### PROBLEM:
Every line holding the string "README" is to be copied from the entries below.
BEGIN
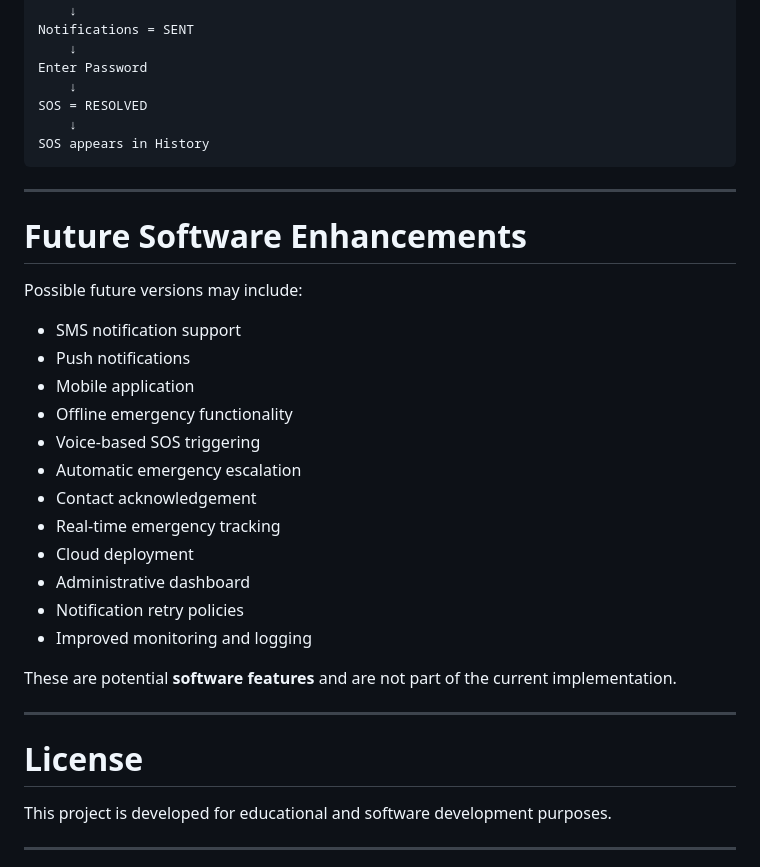
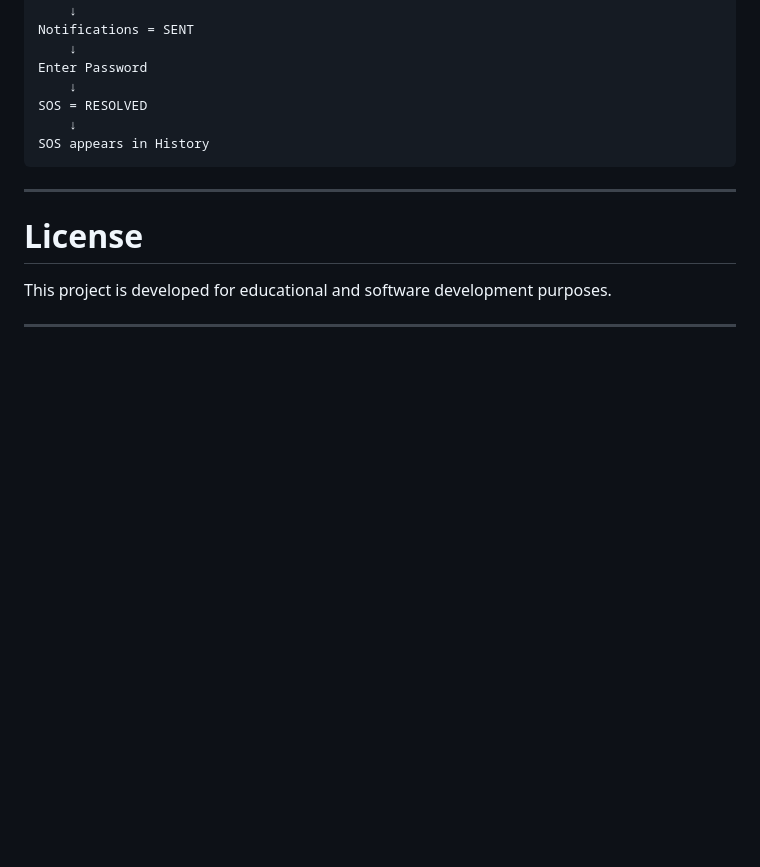
Before and after one commit to VamsidharK06/SafeGuardian-AI, a Markdown page: README.md, the part around the change. GitHub-like rendering; blank space fills up the shorter version.

```diff
--- a/README.md
+++ b/README.md
@@ -1230,27 +1230,6 @@ SOS appears in History
 
 ---
 
-# Future Software Enhancements
-
-Possible future versions may include:
-
-- SMS notification support
-- Push notifications
-- Mobile application
-- Offline emergency functionality
-- Voice-based SOS triggering
-- Automatic emergency escalation
-- Contact acknowledgement
-- Real-time emergency tracking
-- Cloud deployment
-- Administrative dashboard
-- Notification retry policies
-- Improved monitoring and logging
-
-These are potential **software features** and are not part of the current implementation.
-
----
-
 # License
 
 This project is developed for educational and software development purposes.
```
END
### PROBLEM SOLUTION:
Before and after one commit to VamsidharK06/SafeGuardian-AI, a Markdown page: README.md, the part around the change. GitHub-like rendering; blank space fills up the shorter version.
--- a/README.md
+++ b/README.md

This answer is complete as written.